[Before-and-after change data]
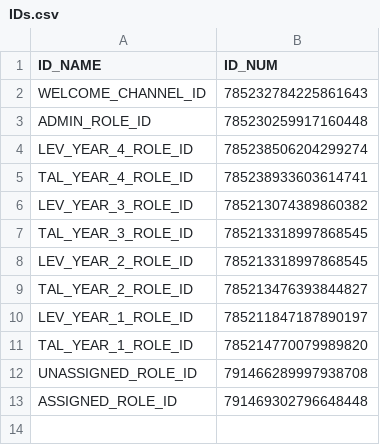
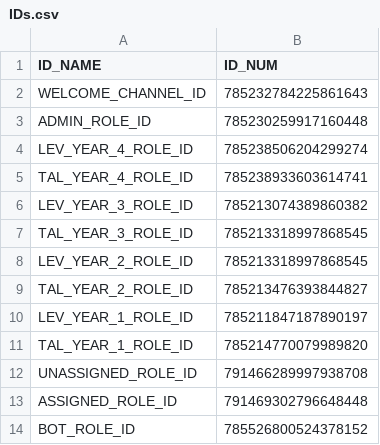
Before and after one commit to DenverCoder1/jct-discord-bot, a CSV file: modules/new_user/IDs.csv, drawn as a sheet.

```diff
--- a/modules/new_user/IDs.csv
+++ b/modules/new_user/IDs.csv
@@ -13 +13,2 @@ UNASSIGNED_ROLE_ID,791466289997938708
 ASSIGNED_ROLE_ID,791469302796648448
+BOT_ROLE_ID,785526800524378152
```
Also changed, not shown: 3 other files.
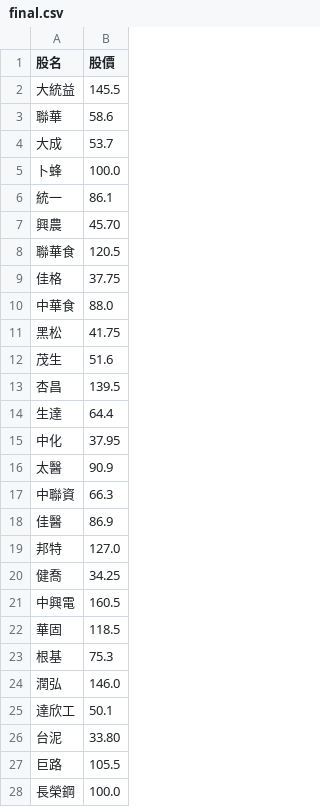
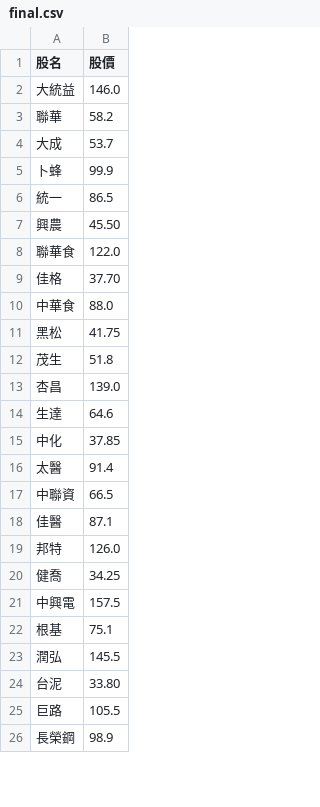
Before and after one commit to biung-od/18, a CSV file: final.csv, drawn as a sheet; only a part is shown; the diff covers the shown part only.

```diff
--- a/final.csv
+++ b/final.csv
@@ -1,28 +1,26 @@
 股名,股價
-大統益,145.5
-聯華,58.6
+大統益,146.0
+聯華,58.2
 大成,53.7
-卜蜂,100.0
-統一,86.1
-興農,45.70
-聯華食,120.5
-佳格,37.75
+卜蜂,99.9
+統一,86.5
+興農,45.50
+聯華食,122.0
+佳格,37.70
 中華食,88.0
 黑松,41.75
-茂生,51.6
-杏昌,139.5
-生達,64.4
-中化,37.95
-太醫,90.9
-中聯資,66.3
-佳醫,86.9
-邦特,127.0
+茂生,51.8
+杏昌,139.0
+生達,64.6
+中化,37.85
+太醫,91.4
+中聯資,66.5
+佳醫,87.1
+邦特,126.0
 健喬,34.25
-中興電,160.5
-華固,118.5
-根基,75.3
-潤弘,146.0
-達欣工,50.1
+中興電,157.5
+根基,75.1
+潤弘,145.5
 台泥,33.80
 巨路,105.5
-長榮鋼,100.0
+長榮鋼,98.9
```
Also changed, not shown: 60 edited cells elsewhere in this file, pandyfinal.csv, 2 other files.
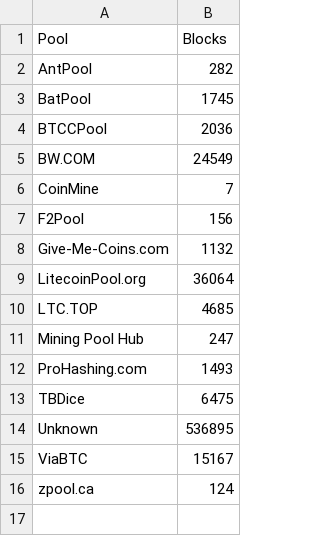
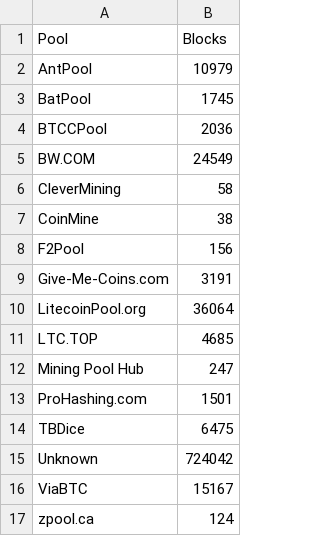
Before and after one commit to blockchain-unica/blockapi, a CSV file: queries/ltcpools/pools_LTC_SQL_Result1.csv, drawn as a sheet.

Commit message:
Updated results of mining pools analysis

```diff
--- a/queries/ltcpools/pools_LTC_SQL_Result1.csv
+++ b/queries/ltcpools/pools_LTC_SQL_Result1.csv
@@ -1,3 +1,3 @@
 Pool,Blocks
-AntPool,282
+AntPool,10979
 BatPool,1745
@@ -5,5 +5,6 @@ BTCCPool,2036
 BW.COM,24549
-CoinMine,7
+CleverMining,58
+CoinMine,38
 F2Pool,156
-Give-Me-Coins.com,1132
+Give-Me-Coins.com,3191
 LitecoinPool.org,36064
@@ -11,5 +12,5 @@ LTC.TOP,4685
 "Mining Pool Hub",247
-ProHashing.com,1493
+ProHashing.com,1501
 TBDice,6475
-Unknown,536895
+Unknown,724042
 ViaBTC,15167
```
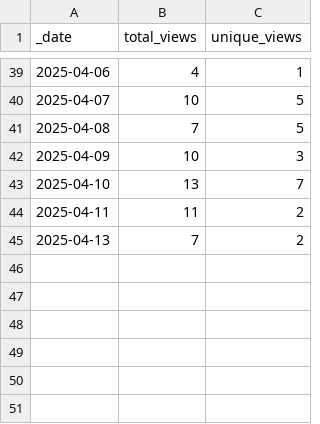
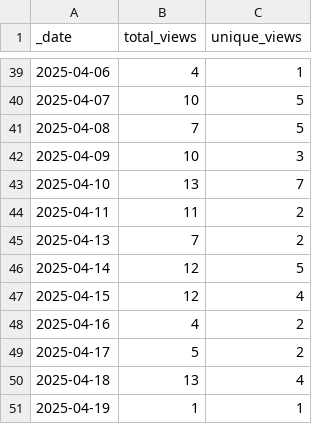
Before and after one commit to Breeding-Insight/BIGapp, a CSV file: traffic/views.csv, drawn as a sheet; only a part is shown, gaps mark what is left out; the diff names each change by its address in the sheet, - before the commit and + after, or states it on an @@ line.

Commit message:
GitHub traffic

```diff
--- a/traffic/views.csv
+++ b/traffic/views.csv
+row 46: 2025-04-14 | 12 | 5
+row 47: 2025-04-15 | 12 | 4
+row 48: 2025-04-16 | 4 | 2
+row 49: 2025-04-17 | 5 | 2
+row 50: 2025-04-18 | 13 | 4
+row 51: 2025-04-19 | 1 | 1
```
Also changed, not shown: traffic/clones.csv, 1 other file.
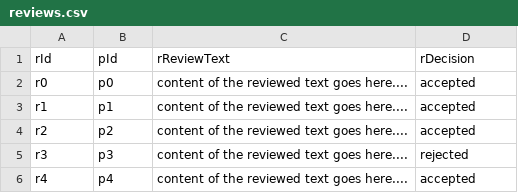
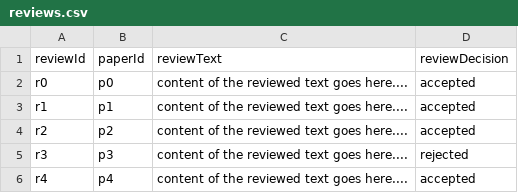
Before and after one commit to risg99/SDM_Lab_3, a CSV file: data/reviews.csv, drawn as a sheet; only a part is shown.

```diff
--- a/data/reviews.csv
+++ b/data/reviews.csv
@@ -1,2 +1,2 @@
-rId,pId,rReviewText,rDecision
+reviewId,paperId,reviewText,reviewDecision
 r0,p0,content of the reviewed text goes here....,accepted
```
Also changed, not shown: data/authors.csv, data/conferences.csv, 14 other files.
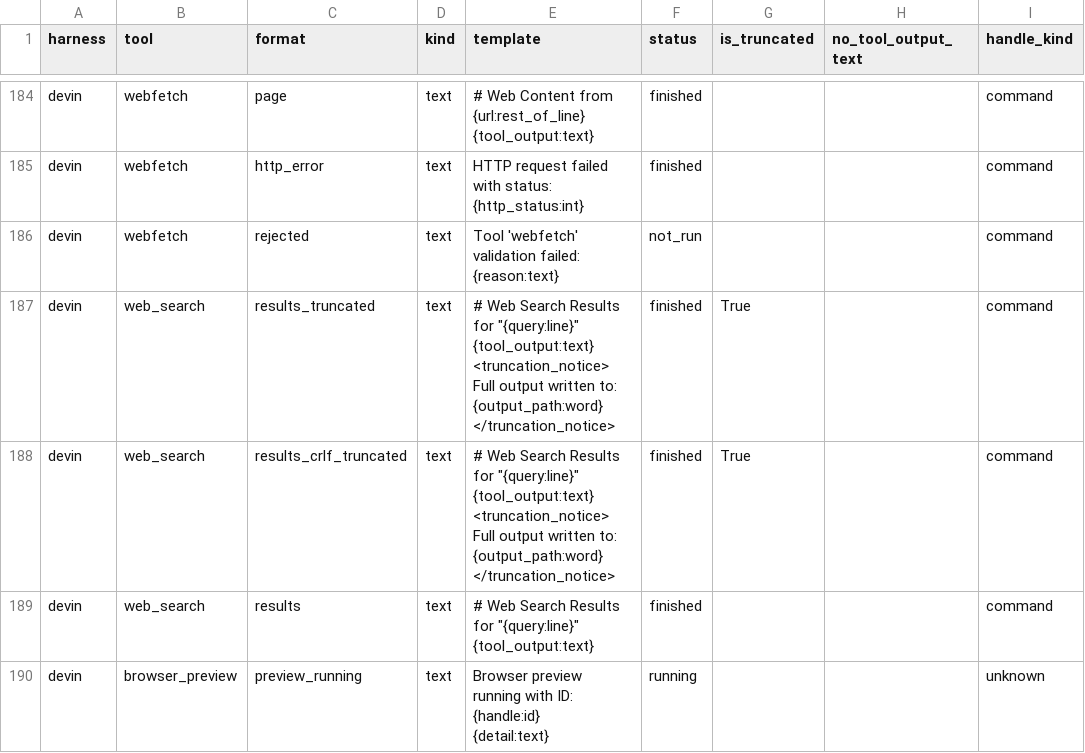
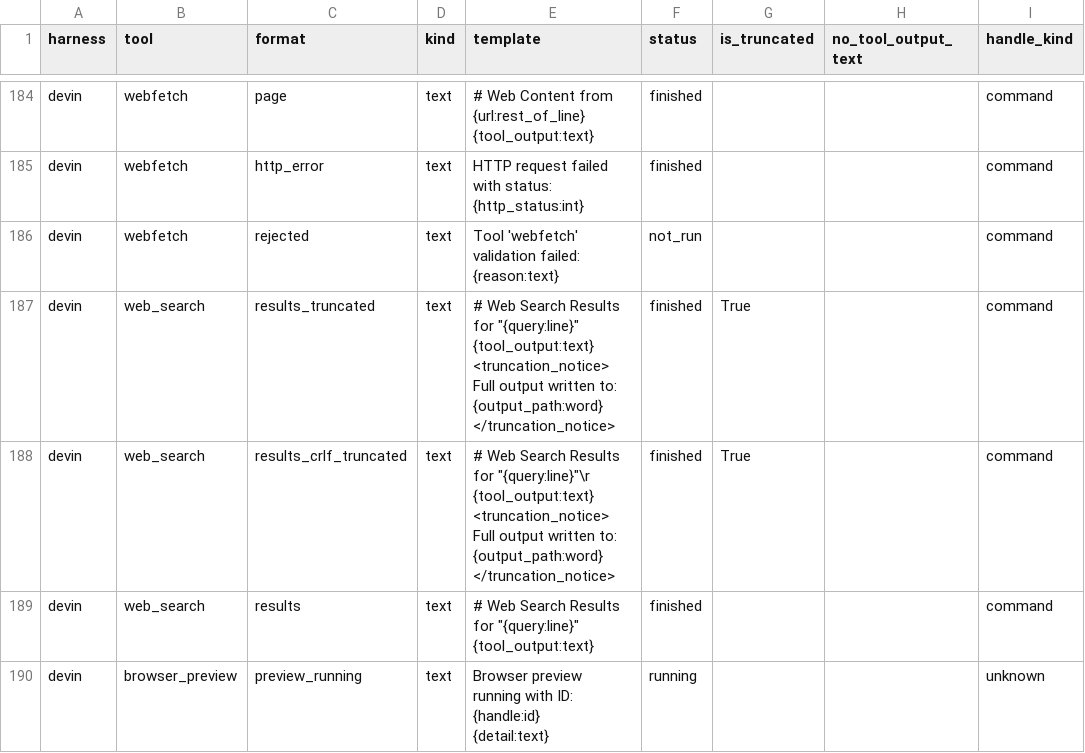
Before and after one commit to 0xjunha/tb-internet-use, a CSV file: src/tb_internet_use/toolcall/catalogs/harness_result_format_catalog.csv, drawn as a sheet; only a part is shown, gaps mark what is left out; ↵ is a line break in a cell; the diff names each change by its address in the sheet, - before the commit and + after, or states it on an @@ line.

Commit message:
write carriage returns in the result format catalog as \r

```diff
--- a/src/tb_internet_use/toolcall/catalogs/harness_result_format_catalog.csv
+++ b/src/tb_internet_use/toolcall/catalogs/harness_result_format_catalog.csv
-E188 (template): …Results for "{query:line}" ↵ {tool_output:text} ↵ <truncation_notice>…
+E188 (template): …Results for "{query:line}"\r ↵ {tool_output:text} ↵ <truncation_notice>…
```
Also changed, not shown: 4 other files.
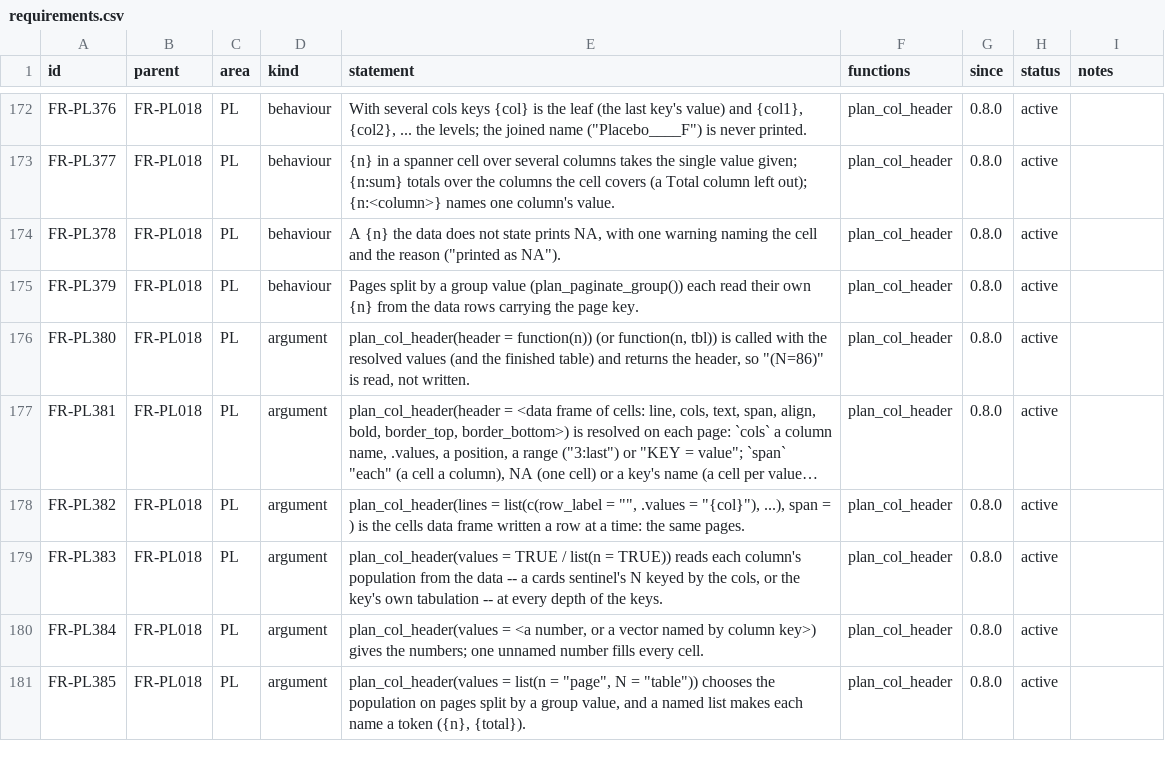
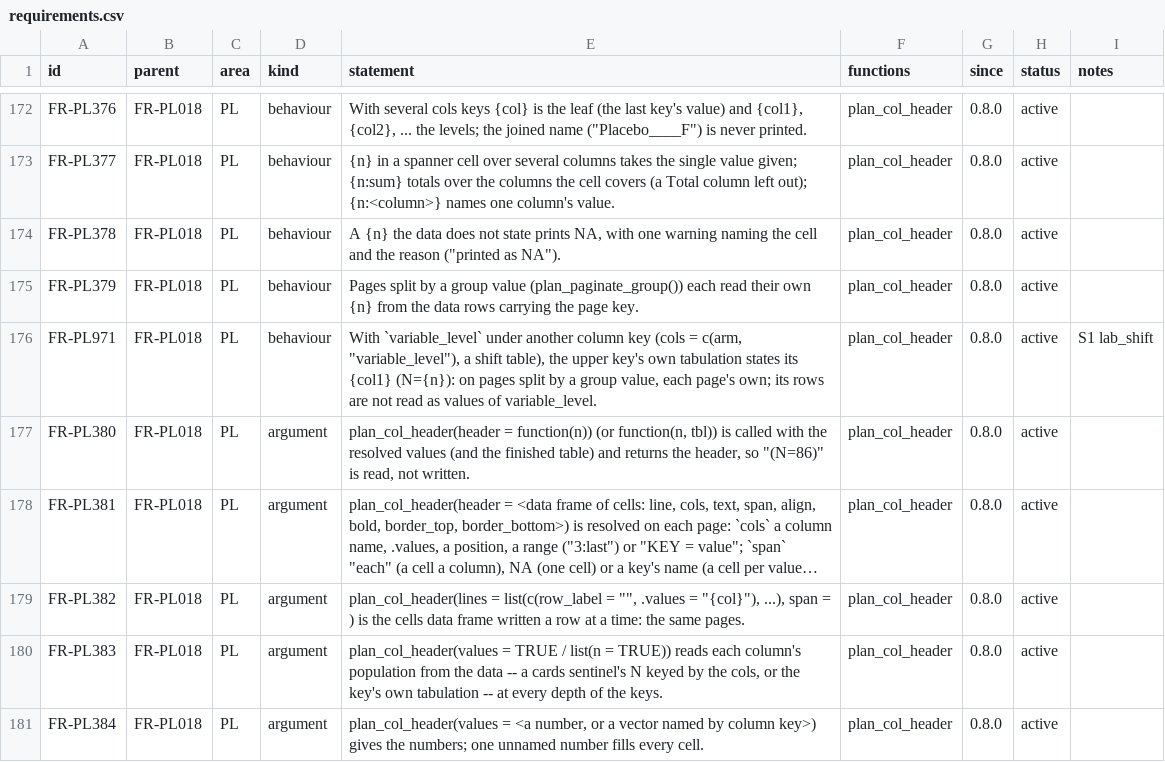
Before and after one commit to ichirio/rtfreporter, a CSV file: inst/validation/requirements.csv, drawn as a sheet; only a part is shown, gaps mark what is left out; the shorter side is filled out with more unchanged rows; long unchanged cells end in …; the diff names each change by its address in the sheet, - before the commit and + after, or states it on an @@ line.

```diff
--- a/inst/validation/requirements.csv
+++ b/inst/validation/requirements.csv
+row 176: FR-PL971 | FR-PL018 | PL | behaviour | With `variable_level` under another column key (cols = c(arm, "variable_level"), a shift table), the upper key's own tabulation states its {col1} (N={n}): on pages split by a group value, each page's own; its rows are not read as values of variable_level. | plan_col_header | 0.8.0 | active | S1 lab_shift
```
Also changed, not shown: 2 other files.
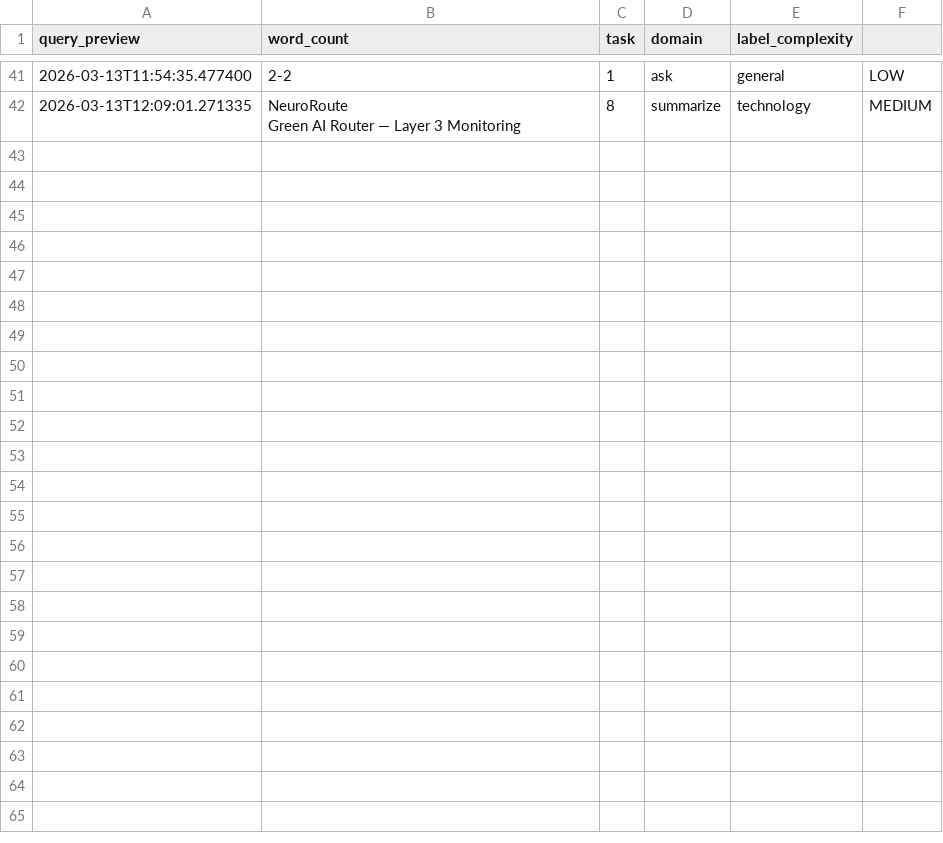
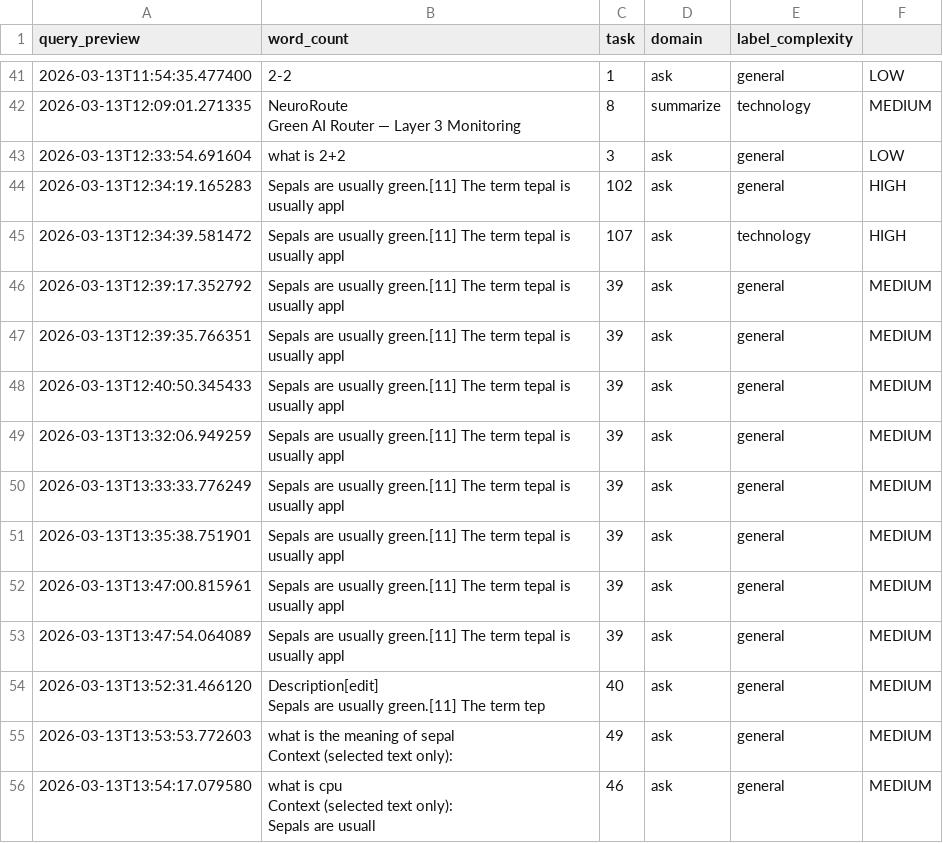
Before and after one commit to JeevithaR3/NeuroRoute_AI, a CSV file: backend/datasets/routing_classifier_dataset.csv, drawn as a sheet; only a part is shown, gaps mark what is left out; ↵ is a line break in a cell; the diff names each change by its address in the sheet, - before the commit and + after, or states it on an @@ line.

```diff
--- a/backend/datasets/routing_classifier_dataset.csv
+++ b/backend/datasets/routing_classifier_dataset.csv
+row 43: 2026-03-13T12:33:54.691604 | what is 2+2 | 3 | ask | general | LOW
+row 44: 2026-03-13T12:34:19.165283 | Sepals are usually green.[11] The term tepal is usually appl | 102 | ask | general | HIGH
+row 45: 2026-03-13T12:34:39.581472 | Sepals are usually green.[11] The term tepal is usually appl | 107 | ask | technology | HIGH
+row 46: 2026-03-13T12:39:17.352792 | Sepals are usually green.[11] The term tepal is usually appl | 39 | ask | general | MEDIUM
+row 47: 2026-03-13T12:39:35.766351 | Sepals are usually green.[11] The term tepal is usually appl | 39 | ask | general | MEDIUM
+row 48: 2026-03-13T12:40:50.345433 | Sepals are usually green.[11] The term tepal is usually appl | 39 | ask | general | MEDIUM
+row 49: 2026-03-13T13:32:06.949259 | Sepals are usually green.[11] The term tepal is usually appl | 39 | ask | general | MEDIUM
+row 50: 2026-03-13T13:33:33.776249 | Sepals are usually green.[11] The term tepal is usually appl | 39 | ask | general | MEDIUM
+row 51: 2026-03-13T13:35:38.751901 | Sepals are usually green.[11] The term tepal is usually appl | 39 | ask | general | MEDIUM
+row 52: 2026-03-13T13:47:00.815961 | Sepals are usually green.[11] The term tepal is usually appl | 39 | ask | general | MEDIUM
+row 53: 2026-03-13T13:47:54.064089 | Sepals are usually green.[11] The term tepal is usually appl | 39 | ask | general | MEDIUM
+row 54: 2026-03-13T13:52:31.466120 | Description[edit] ↵ Sepals are usually green.[11] The term tep | 40 | ask | general | MEDIUM
+row 55: 2026-03-13T13:53:53.772603 | what is the meaning of sepal ↵ Context (selected text only): | 49 | ask | general | MEDIUM
+row 56: 2026-03-13T13:54:17.079580 | what is cpu ↵ Context (selected text only): ↵ Sepals are usuall | 46 | ask | general | MEDIUM
```
Also changed, not shown: backend/datasets/environmental_impact_dataset.csv, backend/datasets/full_neuroroute_dataset.csv, 6 other files.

_Assignment_
If a line in the records above holds the string "datasets", copy it.

_Result of this task_
Before and after one commit to JeevithaR3/NeuroRoute_AI, a CSV file: backend/datasets/routing_classifier_dataset.csv, drawn as a sheet; only a part is shown, gaps mark what is left out; ↵ is a line break in a cell; the diff names each change by its address in the sheet, - before the commit and + after, or states it on an @@ line.
--- a/backend/datasets/routing_classifier_dataset.csv
+++ b/backend/datasets/routing_classifier_dataset.csv
Also changed, not shown: backend/datasets/environmental_impact_dataset.csv, backend/datasets/full_neuroroute_dataset.csv, 6 other files.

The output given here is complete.